“The market is distorting what the average seller believes is normal,” says Mark J. Schmidt, a broker associate at RE/MAX Country New Jersey. “It certainly is still a seller’s market, but many sellers have inflated expectations and unrealistic views of how far they can push negotiations.”
It wasn’t all about snagging more upfront cash, though. Marina Vaamonde, a real estate investor and founder of home-selling platform House Cashin, had one seller ask her to arrange his four-hour-away move — and cover moving costs.
Dosenberry, an investor in Michigan, had to buy an owner’s handmade furniture to lock in the deal. On another property, the owner (a “hoarder” as Dosenberry described him) refused to clean out the home, forcing Dosenberry to do it himself.
“It was almost all trash,” he says. “The house had enough junk to fill 10 large dumpsters.” The task added about $6,000 to Dosenberry’s costs.
Sellers limited showings — or refused them altogether
Homes are selling at the fastest pace in at least five years — about 47 days on average (from listing to accepted offer) — and hopeful sellers have certainly noticed. In fact, some sellers were so confident their homes would sell, they either severely limited showings or refused them altogether.
Steve Johnston, CEO of Ideal Agent, a national discount real estate agent service, says one of his agents encountered a seller who would only allow buyers on the property between noon and 2 p.m. on Saturdays — a mere two-hour window. According to Johnston, their thinking was, “Bring all the buyers through during those times. We know it will sell, so we don't want to be inconvenienced.”
Glenn Phillips, CEO of Lake Homes Realty, a multi-state brokerage focusing on lakefront properties, had an even more extreme example.
“The seller refused all in-person showings, demanding that all offers be based only on the written description and photos,” Phillips says. “The photos weren’t of good quality, the house was old, and it was cluttered. Our buyer passed on that one.”
Sellers asked for more time — sometimes way more
Sellers also used their leverage to draw out transactions or buy more time in their homes (much like in McCorkel’s Christmas case).
Just ask Shmuel Shayowitz, president of Approved Funding — a mortgage lender outside of Teaneck, New Jersey (one of our top 10 best places to retire this year — a spin-off of Money’s annual Best Places to Live list).
“I had a seller ask the buyer to close on the home and allow them to stay there rent-free for 45 days,” Shayowitz says. “I also had a seller who was willing to accept an offer — above the asking price, of course, but it was contingent on no set closing date. The seller would have up to six months to close but could close with as little as 30 days' notice, and the buyers would need to be ready in both extreme instances.”
Surprisingly, the buyers agreed, and once the sellers were finally ready to close — three months into the contract — it caused a “huge scramble” on the financing side, Shayowitz says.
Will 2022 be as “wild”?
Clearly, sellers had the advantage this year. The question is: Will 2022 be more of the same?
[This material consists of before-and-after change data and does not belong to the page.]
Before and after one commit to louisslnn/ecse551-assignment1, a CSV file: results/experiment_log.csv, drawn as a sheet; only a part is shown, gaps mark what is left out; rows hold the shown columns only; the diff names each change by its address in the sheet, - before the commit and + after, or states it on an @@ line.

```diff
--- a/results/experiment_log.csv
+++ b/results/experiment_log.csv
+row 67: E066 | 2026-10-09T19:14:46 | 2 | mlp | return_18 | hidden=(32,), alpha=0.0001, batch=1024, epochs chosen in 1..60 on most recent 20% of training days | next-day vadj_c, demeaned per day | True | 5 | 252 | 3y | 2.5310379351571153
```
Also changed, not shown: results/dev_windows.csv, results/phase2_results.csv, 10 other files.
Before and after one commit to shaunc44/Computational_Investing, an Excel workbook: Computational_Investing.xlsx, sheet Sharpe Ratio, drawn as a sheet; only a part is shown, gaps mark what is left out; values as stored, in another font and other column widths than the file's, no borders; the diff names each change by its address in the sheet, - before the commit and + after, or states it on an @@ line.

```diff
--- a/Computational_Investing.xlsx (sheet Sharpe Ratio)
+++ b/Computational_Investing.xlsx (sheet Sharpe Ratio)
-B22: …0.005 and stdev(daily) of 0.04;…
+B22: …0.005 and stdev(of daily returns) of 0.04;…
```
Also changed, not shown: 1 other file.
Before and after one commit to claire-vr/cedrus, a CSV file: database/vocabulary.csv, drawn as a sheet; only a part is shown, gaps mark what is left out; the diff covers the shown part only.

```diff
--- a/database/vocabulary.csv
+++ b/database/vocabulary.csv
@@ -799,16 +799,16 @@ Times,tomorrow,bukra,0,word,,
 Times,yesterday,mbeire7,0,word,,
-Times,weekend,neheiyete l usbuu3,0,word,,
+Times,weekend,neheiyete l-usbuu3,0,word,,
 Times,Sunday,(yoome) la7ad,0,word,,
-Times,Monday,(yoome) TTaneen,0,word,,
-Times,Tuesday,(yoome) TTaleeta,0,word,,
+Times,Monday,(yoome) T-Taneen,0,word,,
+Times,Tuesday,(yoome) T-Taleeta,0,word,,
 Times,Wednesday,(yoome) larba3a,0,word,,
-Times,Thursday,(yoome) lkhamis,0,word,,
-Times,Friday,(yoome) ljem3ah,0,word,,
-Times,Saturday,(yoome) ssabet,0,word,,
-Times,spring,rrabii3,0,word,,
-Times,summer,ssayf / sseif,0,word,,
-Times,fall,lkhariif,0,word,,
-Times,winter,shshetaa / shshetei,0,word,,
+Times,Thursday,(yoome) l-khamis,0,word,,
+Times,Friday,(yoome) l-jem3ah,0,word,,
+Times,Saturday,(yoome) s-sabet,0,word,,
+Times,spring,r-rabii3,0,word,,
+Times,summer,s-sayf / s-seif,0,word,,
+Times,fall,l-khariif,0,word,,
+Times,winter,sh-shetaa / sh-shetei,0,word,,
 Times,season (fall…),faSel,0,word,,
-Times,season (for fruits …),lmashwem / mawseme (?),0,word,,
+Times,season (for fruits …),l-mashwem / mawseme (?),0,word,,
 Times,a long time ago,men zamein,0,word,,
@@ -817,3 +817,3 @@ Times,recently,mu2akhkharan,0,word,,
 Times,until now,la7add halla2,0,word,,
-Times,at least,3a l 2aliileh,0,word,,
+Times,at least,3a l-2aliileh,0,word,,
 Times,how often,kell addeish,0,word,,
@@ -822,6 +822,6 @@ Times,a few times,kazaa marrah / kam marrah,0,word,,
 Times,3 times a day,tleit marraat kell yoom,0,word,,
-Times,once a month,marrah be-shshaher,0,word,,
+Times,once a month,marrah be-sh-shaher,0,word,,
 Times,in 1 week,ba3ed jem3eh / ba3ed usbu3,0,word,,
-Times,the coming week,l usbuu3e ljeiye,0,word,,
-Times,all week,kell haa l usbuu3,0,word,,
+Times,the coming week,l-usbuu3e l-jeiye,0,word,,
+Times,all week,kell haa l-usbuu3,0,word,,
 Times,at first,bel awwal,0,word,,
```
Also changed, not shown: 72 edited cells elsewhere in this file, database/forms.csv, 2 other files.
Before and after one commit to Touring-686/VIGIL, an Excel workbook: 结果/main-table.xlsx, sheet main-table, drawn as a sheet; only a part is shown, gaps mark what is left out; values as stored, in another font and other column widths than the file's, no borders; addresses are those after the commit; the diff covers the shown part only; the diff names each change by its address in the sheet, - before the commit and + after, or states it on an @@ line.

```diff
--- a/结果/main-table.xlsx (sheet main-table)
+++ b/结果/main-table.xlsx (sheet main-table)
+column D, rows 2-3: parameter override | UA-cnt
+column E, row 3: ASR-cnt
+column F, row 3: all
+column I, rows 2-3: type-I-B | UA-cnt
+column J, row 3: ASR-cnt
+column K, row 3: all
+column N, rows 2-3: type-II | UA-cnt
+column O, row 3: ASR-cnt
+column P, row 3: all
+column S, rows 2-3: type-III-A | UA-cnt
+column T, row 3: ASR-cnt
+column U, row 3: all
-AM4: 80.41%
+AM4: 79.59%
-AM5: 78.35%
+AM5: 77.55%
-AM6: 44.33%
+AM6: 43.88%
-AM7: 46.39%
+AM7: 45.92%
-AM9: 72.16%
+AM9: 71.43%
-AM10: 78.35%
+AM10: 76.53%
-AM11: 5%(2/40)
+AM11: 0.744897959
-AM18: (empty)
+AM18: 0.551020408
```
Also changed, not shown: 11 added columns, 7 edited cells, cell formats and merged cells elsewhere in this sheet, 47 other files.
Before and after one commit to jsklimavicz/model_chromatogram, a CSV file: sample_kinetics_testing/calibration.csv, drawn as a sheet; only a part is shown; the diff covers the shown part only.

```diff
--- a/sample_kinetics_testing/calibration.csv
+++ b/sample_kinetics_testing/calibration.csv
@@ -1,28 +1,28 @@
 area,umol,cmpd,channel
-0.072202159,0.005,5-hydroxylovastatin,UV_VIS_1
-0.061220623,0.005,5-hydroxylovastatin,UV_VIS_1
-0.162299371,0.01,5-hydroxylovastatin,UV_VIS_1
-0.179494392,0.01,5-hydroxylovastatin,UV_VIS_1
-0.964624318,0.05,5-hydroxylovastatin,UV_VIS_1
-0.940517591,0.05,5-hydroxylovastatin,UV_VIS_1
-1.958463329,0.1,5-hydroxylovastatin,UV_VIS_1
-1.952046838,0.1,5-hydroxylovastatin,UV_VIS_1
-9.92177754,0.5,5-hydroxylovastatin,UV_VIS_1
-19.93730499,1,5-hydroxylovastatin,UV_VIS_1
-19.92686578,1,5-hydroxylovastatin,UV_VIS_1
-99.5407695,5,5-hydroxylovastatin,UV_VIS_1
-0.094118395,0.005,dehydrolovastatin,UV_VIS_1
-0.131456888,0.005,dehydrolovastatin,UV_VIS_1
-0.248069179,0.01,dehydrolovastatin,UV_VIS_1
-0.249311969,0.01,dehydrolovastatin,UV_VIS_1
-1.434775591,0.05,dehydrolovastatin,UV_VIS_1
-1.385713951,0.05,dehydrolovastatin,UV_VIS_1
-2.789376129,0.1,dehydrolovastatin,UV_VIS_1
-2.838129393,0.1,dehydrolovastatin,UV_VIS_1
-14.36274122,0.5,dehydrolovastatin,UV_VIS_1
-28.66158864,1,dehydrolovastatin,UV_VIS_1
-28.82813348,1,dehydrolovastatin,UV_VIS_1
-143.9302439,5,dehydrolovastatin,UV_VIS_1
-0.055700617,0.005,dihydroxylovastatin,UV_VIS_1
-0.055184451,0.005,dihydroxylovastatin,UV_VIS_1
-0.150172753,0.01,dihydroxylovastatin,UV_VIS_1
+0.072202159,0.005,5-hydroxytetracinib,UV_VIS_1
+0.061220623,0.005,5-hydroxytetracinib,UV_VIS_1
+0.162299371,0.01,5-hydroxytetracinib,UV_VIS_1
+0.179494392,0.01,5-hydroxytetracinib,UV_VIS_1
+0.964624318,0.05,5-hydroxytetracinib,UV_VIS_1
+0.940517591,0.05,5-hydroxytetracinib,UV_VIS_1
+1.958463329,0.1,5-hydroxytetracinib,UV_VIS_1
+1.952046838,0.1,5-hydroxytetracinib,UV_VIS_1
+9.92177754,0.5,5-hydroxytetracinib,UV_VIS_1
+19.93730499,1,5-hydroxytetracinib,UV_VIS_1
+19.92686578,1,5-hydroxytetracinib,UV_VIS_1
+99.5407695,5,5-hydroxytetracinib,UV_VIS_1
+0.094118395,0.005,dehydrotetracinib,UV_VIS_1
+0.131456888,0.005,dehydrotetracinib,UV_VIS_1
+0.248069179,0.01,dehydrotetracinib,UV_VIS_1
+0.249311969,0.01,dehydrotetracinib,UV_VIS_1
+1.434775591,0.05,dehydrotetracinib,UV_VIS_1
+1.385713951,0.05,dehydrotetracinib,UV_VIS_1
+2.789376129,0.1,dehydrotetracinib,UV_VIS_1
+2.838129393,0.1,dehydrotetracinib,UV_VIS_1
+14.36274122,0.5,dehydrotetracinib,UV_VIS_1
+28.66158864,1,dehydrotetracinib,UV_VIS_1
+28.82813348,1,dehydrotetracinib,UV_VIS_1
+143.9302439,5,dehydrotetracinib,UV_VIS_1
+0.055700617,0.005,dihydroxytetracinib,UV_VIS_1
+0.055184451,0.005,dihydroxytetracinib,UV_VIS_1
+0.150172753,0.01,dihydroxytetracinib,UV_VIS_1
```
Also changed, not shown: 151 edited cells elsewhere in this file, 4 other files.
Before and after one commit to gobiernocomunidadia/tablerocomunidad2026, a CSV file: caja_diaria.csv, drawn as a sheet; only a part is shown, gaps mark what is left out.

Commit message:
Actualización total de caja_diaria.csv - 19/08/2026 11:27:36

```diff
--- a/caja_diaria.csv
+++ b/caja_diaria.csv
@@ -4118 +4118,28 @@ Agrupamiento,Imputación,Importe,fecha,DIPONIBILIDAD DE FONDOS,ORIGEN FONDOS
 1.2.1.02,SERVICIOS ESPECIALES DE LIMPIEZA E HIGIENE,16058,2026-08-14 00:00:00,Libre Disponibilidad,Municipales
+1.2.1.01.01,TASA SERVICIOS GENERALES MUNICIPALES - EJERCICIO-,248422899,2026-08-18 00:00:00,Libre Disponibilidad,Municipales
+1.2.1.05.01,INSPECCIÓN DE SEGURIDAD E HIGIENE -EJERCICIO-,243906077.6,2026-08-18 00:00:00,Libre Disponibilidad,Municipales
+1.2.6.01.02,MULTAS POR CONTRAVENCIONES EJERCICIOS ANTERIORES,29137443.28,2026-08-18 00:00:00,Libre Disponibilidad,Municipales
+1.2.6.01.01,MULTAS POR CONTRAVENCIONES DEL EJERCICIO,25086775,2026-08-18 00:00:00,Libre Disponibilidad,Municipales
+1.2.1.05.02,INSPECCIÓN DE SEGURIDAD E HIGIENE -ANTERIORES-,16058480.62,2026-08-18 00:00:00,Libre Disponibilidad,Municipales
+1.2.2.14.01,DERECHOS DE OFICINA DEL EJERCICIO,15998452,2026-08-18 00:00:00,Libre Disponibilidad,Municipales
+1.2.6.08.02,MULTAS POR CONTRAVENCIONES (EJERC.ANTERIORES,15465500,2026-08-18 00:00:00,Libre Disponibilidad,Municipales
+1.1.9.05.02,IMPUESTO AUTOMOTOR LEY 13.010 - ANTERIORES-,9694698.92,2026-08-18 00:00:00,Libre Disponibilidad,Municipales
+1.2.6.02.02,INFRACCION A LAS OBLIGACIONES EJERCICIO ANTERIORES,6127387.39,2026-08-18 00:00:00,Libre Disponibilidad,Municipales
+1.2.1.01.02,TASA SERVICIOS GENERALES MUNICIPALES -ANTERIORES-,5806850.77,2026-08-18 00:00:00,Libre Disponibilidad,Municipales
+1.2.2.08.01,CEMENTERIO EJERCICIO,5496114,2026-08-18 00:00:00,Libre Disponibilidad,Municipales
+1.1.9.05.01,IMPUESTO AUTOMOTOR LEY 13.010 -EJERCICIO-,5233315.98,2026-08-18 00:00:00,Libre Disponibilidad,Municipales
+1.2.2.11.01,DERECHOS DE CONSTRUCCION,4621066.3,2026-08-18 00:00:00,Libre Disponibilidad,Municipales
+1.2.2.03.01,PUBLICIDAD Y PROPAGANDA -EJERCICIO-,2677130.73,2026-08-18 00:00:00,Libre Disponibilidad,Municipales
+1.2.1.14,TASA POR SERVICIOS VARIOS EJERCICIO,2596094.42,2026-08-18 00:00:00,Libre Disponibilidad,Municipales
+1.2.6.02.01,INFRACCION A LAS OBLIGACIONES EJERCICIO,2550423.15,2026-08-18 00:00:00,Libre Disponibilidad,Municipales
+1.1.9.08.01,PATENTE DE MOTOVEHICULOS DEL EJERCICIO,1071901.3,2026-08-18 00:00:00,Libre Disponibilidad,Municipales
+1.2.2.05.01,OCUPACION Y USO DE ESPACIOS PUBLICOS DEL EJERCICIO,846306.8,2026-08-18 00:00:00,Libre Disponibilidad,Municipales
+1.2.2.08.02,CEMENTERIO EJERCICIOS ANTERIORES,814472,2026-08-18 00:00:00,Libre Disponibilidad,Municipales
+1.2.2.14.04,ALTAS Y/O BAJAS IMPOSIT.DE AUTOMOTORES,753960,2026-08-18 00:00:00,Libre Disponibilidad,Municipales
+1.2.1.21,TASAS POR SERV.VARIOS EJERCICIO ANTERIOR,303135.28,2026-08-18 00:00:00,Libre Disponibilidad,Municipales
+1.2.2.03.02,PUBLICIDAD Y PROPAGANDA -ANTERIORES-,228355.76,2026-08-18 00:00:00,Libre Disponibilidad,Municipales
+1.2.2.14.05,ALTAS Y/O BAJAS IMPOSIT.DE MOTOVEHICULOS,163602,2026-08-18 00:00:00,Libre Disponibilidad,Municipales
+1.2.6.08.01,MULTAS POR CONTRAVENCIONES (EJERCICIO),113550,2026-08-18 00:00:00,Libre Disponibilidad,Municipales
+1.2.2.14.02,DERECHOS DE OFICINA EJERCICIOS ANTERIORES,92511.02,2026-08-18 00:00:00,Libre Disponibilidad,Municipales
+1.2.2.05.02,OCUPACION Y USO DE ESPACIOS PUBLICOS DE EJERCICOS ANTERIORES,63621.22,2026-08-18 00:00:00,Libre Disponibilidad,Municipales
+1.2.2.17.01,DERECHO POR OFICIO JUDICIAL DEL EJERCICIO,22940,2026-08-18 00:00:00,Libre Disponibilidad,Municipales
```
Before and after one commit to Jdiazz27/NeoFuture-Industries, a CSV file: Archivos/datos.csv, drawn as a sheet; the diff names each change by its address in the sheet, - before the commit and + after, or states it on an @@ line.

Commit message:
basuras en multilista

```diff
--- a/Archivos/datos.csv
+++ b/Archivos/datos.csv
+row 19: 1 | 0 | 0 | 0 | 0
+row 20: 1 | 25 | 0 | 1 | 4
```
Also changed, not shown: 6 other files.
Most forecasts project another strong housing market in the year to come, but sellers may not wield the power they did these last 12 months. Prices are predicted to rise — though at a slower pace than this year, and inventory and construction are expected to increase as well.
For these reasons, Phillips says homeowners need to be cautious about selling their house “based on how they feel about it, instead of market data.”
As he puts it, “No amount of marketing can overcome a grossly overpriced home.”